If you care about what happens to the Greater Pittsburgh Coliseum in Homewood, now’s the time to speak up.

The Urban Redevelopment Authority of Pittsburgh (URA) has narrowed finalists for the site’s redevelopment to three very different concepts and now wants additional community feedback.

Homewood residents can share their ideas via a brief survey that can be found here, or can call 412-676-7550 to leave their name and desired end use for the site. The survey will be live until Aug. 19, to give the review team time to pull together a recommendation for the URA board in September.

“Listening to the community before we take action is critical in making sure more voices are heard in decisions that impact their lives,” Mayor Ed Gainey said in a statement. The URA needs “valuable feedback before making their final determination on the future of the Homewood Coliseum,” he said.

Greater Pittsburgh Coliseum

Greater Pittsburgh Coliseum. Photo courtesy of the URA.

Located at 7310 Frankstown Ave., the coliseum has sat empty since the URA took possession of the property in 2018. In April, four developer finalists presented their concepts during a Homewood Community Development Collaborative meeting to elicit feedback on their ideas.

Three of the four will move forward, having submitted the required documentation to determine the financial feasibility of their proposals: Homewood resident Rico Rucker’s #buybacktheblockmovement plan to return roller skating and bowling to the building; John Conturo’s proposal to relocate his machine shop, Conturo Prototyping, there and double its staff; and a plan by Tamiya Clements, a Homewood native who lives in Florida, to create a marketplace called Royal Heritage, with restaurants, a grocer, demonstration kitchen, rooftop garden and event space.

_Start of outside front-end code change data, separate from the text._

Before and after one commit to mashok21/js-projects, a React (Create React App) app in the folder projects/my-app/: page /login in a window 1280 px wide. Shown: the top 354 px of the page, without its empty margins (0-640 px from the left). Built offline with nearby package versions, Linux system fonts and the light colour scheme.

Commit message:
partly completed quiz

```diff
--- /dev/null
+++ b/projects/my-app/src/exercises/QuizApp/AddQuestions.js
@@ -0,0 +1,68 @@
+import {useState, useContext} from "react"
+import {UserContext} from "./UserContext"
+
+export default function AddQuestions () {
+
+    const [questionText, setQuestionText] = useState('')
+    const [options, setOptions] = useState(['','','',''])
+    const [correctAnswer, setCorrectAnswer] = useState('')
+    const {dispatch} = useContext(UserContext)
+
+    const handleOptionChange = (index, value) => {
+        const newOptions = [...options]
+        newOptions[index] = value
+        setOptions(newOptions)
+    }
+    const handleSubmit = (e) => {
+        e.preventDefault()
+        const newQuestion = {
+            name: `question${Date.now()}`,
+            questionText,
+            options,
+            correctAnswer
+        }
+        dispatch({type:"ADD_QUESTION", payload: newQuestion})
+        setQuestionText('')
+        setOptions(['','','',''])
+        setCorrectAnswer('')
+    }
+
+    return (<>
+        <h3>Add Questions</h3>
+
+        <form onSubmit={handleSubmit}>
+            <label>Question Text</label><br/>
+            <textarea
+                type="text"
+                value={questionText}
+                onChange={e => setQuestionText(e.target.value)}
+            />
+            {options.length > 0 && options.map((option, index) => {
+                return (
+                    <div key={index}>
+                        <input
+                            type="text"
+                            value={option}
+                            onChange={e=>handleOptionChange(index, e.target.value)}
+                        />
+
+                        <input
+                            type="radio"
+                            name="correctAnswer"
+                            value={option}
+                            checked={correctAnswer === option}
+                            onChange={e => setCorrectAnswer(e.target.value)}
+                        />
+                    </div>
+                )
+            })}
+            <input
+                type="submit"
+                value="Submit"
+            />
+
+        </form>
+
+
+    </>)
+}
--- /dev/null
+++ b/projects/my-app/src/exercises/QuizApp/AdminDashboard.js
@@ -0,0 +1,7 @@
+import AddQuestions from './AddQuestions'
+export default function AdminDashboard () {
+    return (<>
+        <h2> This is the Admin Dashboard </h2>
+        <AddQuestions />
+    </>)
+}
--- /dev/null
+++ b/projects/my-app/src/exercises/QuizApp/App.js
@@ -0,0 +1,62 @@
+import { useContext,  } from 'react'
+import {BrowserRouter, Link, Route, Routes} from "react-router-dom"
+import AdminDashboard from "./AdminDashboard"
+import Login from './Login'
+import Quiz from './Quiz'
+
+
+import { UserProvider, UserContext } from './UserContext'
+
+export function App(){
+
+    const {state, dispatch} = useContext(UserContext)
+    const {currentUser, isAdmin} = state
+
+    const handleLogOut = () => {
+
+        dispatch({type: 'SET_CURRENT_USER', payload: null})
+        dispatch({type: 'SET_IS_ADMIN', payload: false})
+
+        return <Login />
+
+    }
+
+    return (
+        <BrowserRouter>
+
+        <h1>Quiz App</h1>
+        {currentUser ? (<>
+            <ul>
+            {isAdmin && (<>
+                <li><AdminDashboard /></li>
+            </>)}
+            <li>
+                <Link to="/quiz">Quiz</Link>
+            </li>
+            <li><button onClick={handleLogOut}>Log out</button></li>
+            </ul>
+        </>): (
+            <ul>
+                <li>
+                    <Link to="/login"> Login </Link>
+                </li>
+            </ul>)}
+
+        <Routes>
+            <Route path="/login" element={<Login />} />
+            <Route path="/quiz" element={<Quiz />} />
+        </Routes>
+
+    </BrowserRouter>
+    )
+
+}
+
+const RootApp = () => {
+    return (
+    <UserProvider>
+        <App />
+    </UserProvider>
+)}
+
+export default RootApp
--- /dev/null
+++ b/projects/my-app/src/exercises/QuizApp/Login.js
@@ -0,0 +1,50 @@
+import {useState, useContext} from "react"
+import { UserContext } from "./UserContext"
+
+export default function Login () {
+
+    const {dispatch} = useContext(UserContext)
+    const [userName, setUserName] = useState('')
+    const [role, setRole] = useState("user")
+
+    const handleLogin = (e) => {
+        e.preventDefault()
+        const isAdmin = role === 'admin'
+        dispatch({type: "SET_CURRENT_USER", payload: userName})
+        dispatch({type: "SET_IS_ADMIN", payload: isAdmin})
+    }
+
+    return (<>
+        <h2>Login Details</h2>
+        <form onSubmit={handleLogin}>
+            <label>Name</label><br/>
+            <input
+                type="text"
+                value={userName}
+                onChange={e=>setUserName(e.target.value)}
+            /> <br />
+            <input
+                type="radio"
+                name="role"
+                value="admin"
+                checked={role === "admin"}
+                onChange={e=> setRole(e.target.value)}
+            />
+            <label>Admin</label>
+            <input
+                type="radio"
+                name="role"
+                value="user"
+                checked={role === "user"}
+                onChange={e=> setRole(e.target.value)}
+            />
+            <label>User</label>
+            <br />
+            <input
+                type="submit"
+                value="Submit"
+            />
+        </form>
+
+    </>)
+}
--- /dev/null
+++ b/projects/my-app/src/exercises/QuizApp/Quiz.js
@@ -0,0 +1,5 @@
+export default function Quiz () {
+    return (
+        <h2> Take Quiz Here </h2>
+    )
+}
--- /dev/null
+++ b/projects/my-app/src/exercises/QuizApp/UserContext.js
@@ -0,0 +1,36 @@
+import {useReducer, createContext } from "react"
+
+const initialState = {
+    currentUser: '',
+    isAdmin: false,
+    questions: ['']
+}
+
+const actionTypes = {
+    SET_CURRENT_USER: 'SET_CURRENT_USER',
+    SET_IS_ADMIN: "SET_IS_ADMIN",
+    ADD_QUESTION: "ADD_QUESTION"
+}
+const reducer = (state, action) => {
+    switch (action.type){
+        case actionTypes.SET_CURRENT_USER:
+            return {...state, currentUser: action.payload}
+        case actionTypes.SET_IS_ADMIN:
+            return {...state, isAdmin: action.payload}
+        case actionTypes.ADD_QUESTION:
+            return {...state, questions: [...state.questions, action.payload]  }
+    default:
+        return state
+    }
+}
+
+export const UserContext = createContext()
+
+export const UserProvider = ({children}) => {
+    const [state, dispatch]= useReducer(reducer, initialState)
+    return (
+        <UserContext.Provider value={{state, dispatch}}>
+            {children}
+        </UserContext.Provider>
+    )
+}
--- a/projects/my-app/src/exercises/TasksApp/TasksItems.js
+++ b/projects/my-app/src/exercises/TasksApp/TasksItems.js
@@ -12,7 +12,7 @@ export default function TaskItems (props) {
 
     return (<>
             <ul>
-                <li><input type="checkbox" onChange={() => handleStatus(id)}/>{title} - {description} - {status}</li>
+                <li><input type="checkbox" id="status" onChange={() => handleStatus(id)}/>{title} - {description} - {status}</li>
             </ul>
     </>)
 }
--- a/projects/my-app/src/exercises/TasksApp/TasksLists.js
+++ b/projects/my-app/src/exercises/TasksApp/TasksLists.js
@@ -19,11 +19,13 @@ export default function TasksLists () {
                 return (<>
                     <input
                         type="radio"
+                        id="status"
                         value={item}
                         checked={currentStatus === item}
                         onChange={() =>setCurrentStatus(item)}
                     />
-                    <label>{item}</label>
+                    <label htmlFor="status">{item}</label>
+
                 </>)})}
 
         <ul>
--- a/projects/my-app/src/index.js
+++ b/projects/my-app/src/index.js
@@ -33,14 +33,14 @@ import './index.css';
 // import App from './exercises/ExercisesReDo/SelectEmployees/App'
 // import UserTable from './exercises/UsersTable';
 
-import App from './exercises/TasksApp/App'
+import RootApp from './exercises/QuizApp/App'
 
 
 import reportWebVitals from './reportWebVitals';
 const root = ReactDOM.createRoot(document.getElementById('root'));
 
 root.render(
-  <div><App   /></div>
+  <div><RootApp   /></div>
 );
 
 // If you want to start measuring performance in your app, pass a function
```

Royal Heritage

Rendering of the Royal Heritage food hall and social gathering space courtesy of Tamiya Clements.

A fourth plan — Mall of the Mighty, a cultural center with accelerator space for up to 25 retail startups proposed by Homewood resident Jackie Hill — is out of the running.

Once a trolley barn that housed more than 100 streetcars, the coliseum became a thriving center of African American culture over the years, accumulating a rich history that many residents want to preserve.

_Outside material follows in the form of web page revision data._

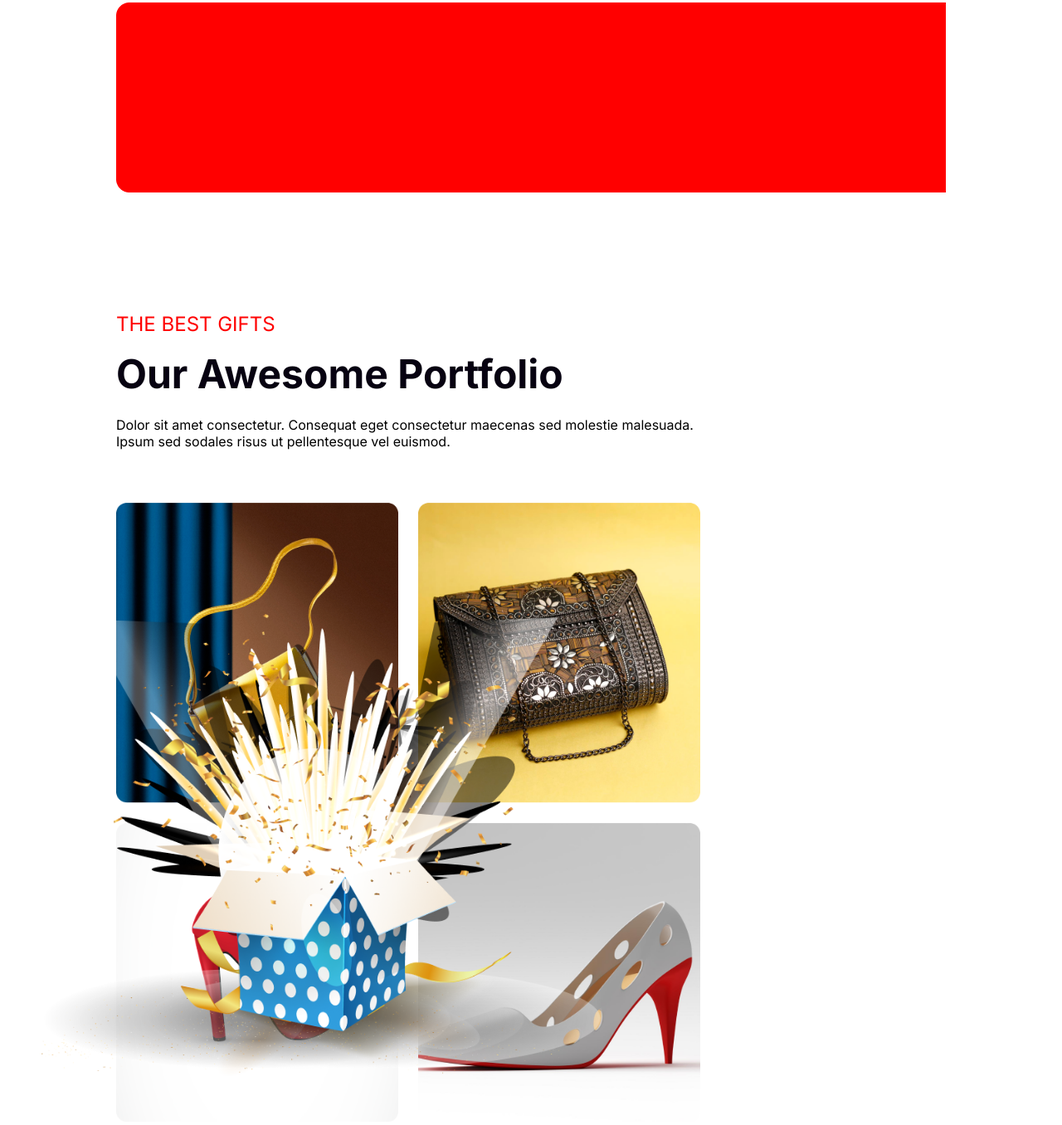
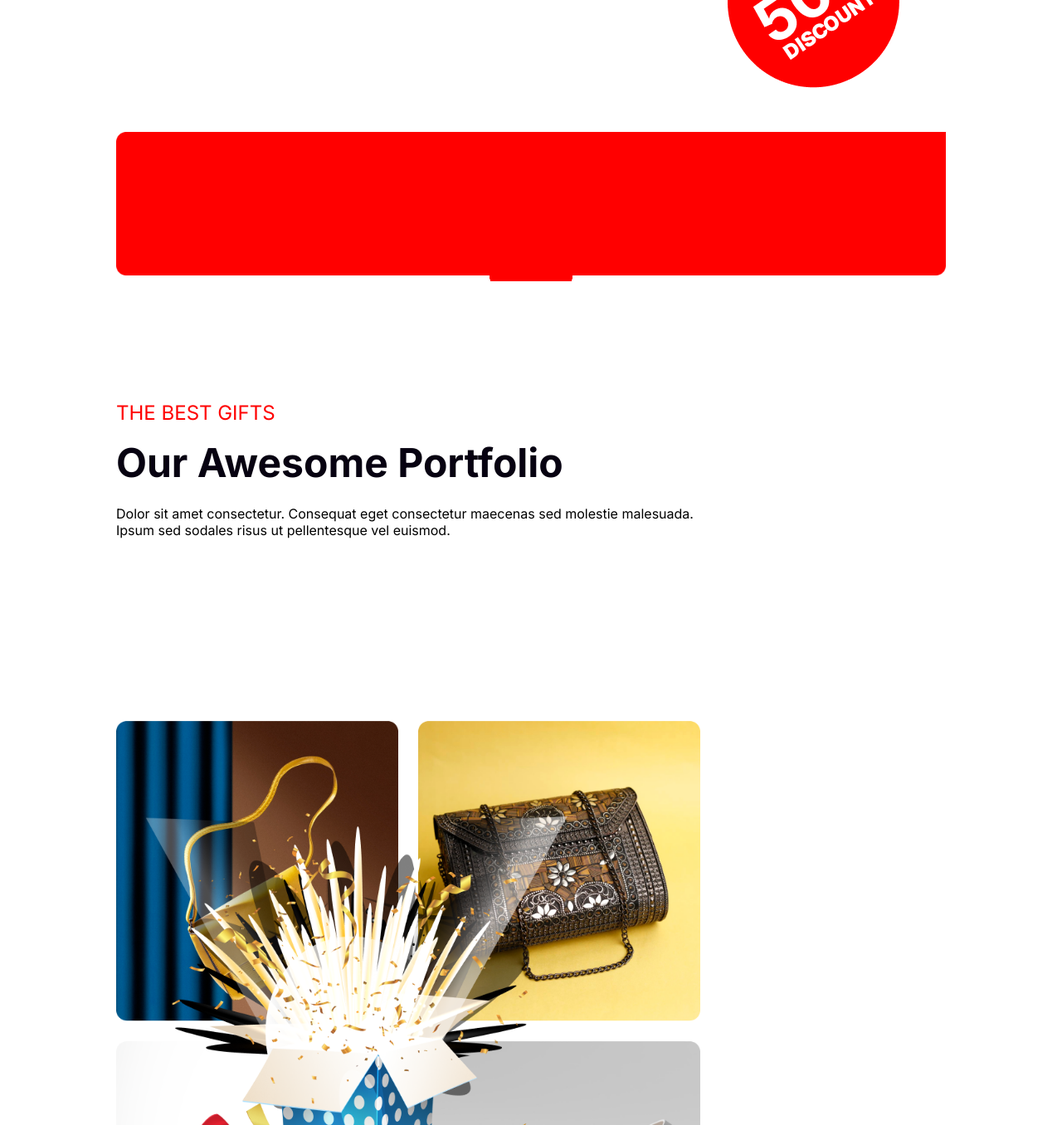
Before and after one commit to kantho202/new-year-offer-resources, a plain HTML site: page index.html in a window 1280 px wide. Shown: the part 3820-5176 px from the top of the page at 83% size. Drawn offline with Linux system fonts and the light colour scheme.

Commit message:
third-commit

```diff
--- a/styles/style.css
+++ b/styles/style.css
@@ -290,7 +290,7 @@ section a {
 }
 
 .holidays-description {
-   padding-bottom: 64px;
+   padding-bottom: 220px;
 }
 
 .pic-1 {
@@ -305,22 +305,22 @@ section a {
 .pic-1{
      position: absolute;
      z-index: 100;
-     top: 570%;
-    width: 674px;
-    height: 577px;
-     left: 50px;
+     top: 600%;
+    width: 600px;
+    height: 530px;
+     left: 130px;
 }
 .pic-2{
     margin-bottom: 20px;
     position: relative;
     width: 10%;
-    height: 229px;
+    height: 180px;
 }
 
 .holidays-image {
     background-image: url('../images/Rectangle\ 2.png');
     background-repeat: no-repeat;
-
+    background-size: contain;
 }
 
 /* git-image */
```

The committee reviewing ideas for its reuse is composed of URA staff, representatives of elected officials, the Department of City Planning, and the Homewood Community Development Collaborative.

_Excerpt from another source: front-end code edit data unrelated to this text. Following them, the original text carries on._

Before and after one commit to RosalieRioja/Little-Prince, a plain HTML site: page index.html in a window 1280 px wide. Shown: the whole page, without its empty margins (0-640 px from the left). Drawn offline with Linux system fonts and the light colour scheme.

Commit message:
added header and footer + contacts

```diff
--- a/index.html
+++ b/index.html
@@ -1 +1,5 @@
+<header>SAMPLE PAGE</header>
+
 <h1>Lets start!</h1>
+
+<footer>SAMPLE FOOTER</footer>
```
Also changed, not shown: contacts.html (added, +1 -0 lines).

“We know that not everyone was able to attend [the April meeting] and provide feedback about the future of the Homewood Coliseum,” URA Executive Director Greg Flisram says on the agency’s website. “This survey is a tool to help us gather more information from the community and to help guide us as we make the final determination on the Homewood Coliseum. While the survey will inform us, it will not be the sole basis of our decision.”